Allyn Rose, the 24-year-old who will represent Washington, D.C., in the upcoming Miss America pageant, announced that she will undergo a double mastectomy as a breast cancer prevention measure, according to news reports.
Rose has a chromosomal disease that raises her risk of breast cancer -- one that her mother, who died from breast cancer, also had, she told NBC News.
"I unfortunately lost my mom to breast cancer when I was 16," Rose told NBC News. She is now making breast cancer prevention her platform in the upcoming Miss American pageant. She previously competed in the Miss USA pageant last year as Miss Maryland.

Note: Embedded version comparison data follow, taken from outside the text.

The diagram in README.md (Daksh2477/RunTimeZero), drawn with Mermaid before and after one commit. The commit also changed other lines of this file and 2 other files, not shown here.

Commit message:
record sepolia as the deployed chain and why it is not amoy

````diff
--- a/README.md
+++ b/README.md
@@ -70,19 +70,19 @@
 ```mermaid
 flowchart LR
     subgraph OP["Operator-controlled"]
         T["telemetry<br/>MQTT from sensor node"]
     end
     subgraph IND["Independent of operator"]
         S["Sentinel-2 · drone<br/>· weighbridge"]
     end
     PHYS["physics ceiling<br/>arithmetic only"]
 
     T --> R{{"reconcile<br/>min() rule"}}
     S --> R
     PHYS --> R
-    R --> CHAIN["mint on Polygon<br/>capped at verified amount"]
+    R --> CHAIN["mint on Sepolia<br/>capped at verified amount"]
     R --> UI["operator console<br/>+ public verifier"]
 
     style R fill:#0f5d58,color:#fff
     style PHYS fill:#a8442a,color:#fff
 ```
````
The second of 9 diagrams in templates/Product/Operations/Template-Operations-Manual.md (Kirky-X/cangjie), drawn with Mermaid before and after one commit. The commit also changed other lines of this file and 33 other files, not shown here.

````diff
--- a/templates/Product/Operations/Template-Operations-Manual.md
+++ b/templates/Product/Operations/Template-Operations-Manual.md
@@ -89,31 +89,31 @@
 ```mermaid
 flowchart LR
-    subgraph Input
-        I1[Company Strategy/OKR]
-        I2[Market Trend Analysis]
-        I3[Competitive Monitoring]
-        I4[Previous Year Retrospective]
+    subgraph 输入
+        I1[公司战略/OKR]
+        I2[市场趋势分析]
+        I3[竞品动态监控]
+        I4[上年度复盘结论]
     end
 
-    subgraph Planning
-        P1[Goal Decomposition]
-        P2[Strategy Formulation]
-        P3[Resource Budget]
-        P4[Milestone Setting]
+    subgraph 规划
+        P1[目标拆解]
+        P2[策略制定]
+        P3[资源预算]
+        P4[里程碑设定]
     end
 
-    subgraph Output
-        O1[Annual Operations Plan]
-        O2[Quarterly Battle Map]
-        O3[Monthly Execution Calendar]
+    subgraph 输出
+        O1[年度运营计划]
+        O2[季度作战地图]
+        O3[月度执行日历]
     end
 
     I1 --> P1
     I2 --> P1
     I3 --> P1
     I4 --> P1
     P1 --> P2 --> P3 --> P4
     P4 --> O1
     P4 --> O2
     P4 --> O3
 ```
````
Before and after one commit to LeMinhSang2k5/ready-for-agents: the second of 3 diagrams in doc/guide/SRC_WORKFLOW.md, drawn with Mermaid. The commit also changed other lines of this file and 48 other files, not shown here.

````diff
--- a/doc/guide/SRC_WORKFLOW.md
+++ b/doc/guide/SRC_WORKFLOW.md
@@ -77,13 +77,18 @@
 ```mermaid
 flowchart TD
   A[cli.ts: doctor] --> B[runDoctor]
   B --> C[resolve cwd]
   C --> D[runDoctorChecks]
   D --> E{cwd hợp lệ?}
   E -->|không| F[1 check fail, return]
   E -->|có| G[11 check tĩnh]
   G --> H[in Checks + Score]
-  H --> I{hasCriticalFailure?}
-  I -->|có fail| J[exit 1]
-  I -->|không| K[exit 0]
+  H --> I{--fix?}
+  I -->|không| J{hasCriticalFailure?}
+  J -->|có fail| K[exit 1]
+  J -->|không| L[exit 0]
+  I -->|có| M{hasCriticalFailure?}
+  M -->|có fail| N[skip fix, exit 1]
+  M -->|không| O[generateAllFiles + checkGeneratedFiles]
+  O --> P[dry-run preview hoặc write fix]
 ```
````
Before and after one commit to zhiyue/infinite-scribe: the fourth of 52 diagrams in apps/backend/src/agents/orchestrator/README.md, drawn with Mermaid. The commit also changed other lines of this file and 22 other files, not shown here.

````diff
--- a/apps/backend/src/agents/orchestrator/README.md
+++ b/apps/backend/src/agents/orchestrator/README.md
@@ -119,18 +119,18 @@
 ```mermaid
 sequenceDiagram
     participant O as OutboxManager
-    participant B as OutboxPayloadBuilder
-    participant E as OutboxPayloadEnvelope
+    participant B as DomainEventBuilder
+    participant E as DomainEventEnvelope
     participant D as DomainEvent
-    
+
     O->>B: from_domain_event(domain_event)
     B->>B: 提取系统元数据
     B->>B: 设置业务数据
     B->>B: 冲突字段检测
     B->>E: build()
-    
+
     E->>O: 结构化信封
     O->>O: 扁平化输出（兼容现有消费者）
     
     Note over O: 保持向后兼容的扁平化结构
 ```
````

Rose did not specify what disease exactly it is that she has, but she told People magazine that it dramatically raises the risk of developing breast cancer.
"It manifests in male children, but there have been studies that women who are the carriers of it have almost a 75 percent likely chance of contracting breast cancer," Rose told People. "It's a very strange change in our genetic code. Almost all of the women in my family have passed away from it."
Olga Olevsky, an assistnat clinical professor of medicine at the University of California, Los Angeles, told NBC News that Rose is an example of a young person who is taking her health seriously.
"Being proactive is important," Olevsky told NBC News.
Recently, Sharon Osbourne announced that she had undergone a double mastectomy for preventive reasons as well, after she discovered she carried a gene that raised her risk of breast cancer. Osbourne did not specify what gene it was she had, but it's well-known that certain harmful mutations of the BRCA1 and BRCA2 genes raise the risk of breast and ovarian cancers. These genes ordinarily work as tumor suppressors, but when they are mutated, they are known to lead to a dramatically raised risk of cancer, the National Cancer Institute reported.